Written by David Zellner
Directed by David Zellner
Kid-Thing is a coming of age fable. That’s the filmmakers’ phrasing, not mine, and while it is surprisingly apt, the filmmakers forgo many of the customs and pitfalls of either genre to craft a wholly unique and pleasantly odd character study.
The kid in question here is young Annie (newcomer Sydney Aguirre), a circumstantial orphan living with her deadbeat dolt of a father, Marvin (Nathan Zellner). While he stumbles through his persistent hangover of a life, Annie is left alone to explore–that is, throw shit at–the shattered developments and forgotten vistas of rural Texas.

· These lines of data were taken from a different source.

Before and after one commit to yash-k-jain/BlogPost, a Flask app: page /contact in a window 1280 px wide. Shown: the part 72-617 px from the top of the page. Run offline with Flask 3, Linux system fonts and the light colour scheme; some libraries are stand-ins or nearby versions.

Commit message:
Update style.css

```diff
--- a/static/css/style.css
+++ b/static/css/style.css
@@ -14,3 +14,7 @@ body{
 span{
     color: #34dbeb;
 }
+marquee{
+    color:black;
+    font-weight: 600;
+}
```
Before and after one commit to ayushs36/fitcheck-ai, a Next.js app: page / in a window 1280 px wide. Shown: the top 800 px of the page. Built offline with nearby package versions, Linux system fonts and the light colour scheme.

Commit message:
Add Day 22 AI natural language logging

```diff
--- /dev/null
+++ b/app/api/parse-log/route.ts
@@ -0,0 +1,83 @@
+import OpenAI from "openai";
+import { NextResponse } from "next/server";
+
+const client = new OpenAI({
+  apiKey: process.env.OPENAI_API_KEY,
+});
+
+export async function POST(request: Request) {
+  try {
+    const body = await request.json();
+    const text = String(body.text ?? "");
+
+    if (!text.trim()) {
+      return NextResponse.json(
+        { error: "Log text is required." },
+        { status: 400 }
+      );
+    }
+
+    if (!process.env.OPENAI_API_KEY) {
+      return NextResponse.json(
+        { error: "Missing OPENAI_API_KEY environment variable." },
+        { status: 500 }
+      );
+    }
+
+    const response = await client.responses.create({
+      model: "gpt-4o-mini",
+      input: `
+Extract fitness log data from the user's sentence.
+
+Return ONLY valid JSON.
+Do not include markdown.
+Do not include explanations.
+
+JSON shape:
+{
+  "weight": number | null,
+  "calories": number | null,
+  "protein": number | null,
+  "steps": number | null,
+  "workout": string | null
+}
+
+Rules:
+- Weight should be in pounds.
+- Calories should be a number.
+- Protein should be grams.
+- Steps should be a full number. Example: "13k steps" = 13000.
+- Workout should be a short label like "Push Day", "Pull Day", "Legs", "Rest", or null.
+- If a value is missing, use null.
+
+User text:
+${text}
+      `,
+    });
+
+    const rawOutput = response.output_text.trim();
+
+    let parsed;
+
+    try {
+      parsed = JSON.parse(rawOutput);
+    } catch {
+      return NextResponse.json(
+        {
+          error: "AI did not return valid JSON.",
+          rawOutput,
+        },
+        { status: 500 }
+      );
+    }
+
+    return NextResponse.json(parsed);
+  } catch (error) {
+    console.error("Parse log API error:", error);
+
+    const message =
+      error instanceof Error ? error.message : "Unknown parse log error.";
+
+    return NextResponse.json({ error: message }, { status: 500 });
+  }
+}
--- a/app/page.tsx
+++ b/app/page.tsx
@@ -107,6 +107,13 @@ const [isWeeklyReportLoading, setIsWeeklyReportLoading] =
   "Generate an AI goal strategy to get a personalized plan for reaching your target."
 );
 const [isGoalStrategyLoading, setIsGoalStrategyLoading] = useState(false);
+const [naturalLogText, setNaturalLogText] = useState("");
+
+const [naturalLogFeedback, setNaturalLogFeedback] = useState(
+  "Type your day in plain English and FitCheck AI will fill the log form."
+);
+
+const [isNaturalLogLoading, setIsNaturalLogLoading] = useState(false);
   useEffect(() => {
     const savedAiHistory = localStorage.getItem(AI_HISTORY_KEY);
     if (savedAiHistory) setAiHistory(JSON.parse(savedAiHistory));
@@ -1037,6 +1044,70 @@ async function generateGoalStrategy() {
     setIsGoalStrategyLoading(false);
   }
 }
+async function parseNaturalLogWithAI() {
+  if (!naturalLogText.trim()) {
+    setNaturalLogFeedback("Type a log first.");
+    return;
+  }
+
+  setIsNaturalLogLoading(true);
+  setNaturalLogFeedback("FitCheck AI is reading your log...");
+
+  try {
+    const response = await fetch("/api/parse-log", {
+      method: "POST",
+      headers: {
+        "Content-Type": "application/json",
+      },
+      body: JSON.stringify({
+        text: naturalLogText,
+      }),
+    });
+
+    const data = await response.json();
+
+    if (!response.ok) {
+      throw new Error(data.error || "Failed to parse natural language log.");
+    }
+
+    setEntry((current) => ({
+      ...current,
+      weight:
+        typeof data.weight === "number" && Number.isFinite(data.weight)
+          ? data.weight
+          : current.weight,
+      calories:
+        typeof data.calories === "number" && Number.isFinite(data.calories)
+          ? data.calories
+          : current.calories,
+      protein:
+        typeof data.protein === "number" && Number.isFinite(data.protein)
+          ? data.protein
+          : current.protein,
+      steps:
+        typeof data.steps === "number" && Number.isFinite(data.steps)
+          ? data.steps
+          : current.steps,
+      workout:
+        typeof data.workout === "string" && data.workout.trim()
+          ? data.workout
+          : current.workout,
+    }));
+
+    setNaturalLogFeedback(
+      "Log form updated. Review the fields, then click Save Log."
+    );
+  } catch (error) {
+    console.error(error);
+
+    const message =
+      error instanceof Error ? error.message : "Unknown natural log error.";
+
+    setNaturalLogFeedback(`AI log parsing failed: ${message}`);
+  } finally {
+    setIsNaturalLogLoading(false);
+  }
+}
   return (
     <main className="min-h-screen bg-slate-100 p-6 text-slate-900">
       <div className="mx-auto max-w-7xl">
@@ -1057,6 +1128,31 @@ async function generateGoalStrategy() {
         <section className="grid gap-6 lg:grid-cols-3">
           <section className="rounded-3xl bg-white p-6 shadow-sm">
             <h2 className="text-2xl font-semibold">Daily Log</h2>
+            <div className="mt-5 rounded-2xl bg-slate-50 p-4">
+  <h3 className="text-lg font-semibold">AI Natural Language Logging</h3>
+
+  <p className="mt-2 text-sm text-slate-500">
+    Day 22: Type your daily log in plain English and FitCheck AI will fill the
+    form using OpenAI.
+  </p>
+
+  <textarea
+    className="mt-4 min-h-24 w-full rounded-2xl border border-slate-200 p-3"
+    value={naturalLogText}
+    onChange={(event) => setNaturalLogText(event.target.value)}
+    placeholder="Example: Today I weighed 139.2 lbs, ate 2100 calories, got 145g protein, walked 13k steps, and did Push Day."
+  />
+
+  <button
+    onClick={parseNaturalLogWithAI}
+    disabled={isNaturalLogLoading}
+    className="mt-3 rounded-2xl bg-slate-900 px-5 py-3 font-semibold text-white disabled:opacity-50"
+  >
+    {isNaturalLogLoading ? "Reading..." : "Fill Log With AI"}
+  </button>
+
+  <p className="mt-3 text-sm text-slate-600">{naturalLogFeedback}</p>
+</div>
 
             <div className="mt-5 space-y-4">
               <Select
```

This isn’t much of a talkie. There are roughly four conversations in the film, and half of them descend into cyclical meditations on rubber and glue. Much of Kid-Thing is a catalogue of Annie behaving like only an angry, abandoned child can. But it is a spot on portrayal, and Aguirre deserves enormous praise for bringing Annie’s pain and frustration to light in touching and sometimes hilarious ways. Her behavior, whether it is chronically shoplifting or chipping away at a moist, dead tree trunk, is honest and familiar. But the filmmakers keep a knowing distance. It is a clinical anthropology of childhood whimsy to, say, Tree of Life’s fluid poetry–but it is accurate, and cutting.
Kid-Thing maintains a steady, journalistic integrity concerning the depiction of Annie. The surrounding film, though–and this includes the rest of cast (basically the Zellner brothers)–exists in a state of hysterical realism. It flirts with ideas of magic and sorcery, but instead of feeling fantastical, it mostly feels like we are experiencing the world as our protagonist’s unreliable mind abstracts it. As the broadly drawn buffoons, witches, and/or weirdos that she encounters, the adult cast here is game.
The film won’t hurl itself at you. You’re expected to bring some experience and curiosity and nostalgia to the table. In the early going you will have to rely on the beautiful shooting and quirky characters and trust it to unveil the engrossing, unsettling tale of an abandoned child fitfully attempting to reach out to the world around her. This is small cinema, which is not to every person’s tastes, but given a limited budget and one hardass looking girl, the Zellner brothers brought one tragic Texan childhood to life.
– Emmet Duff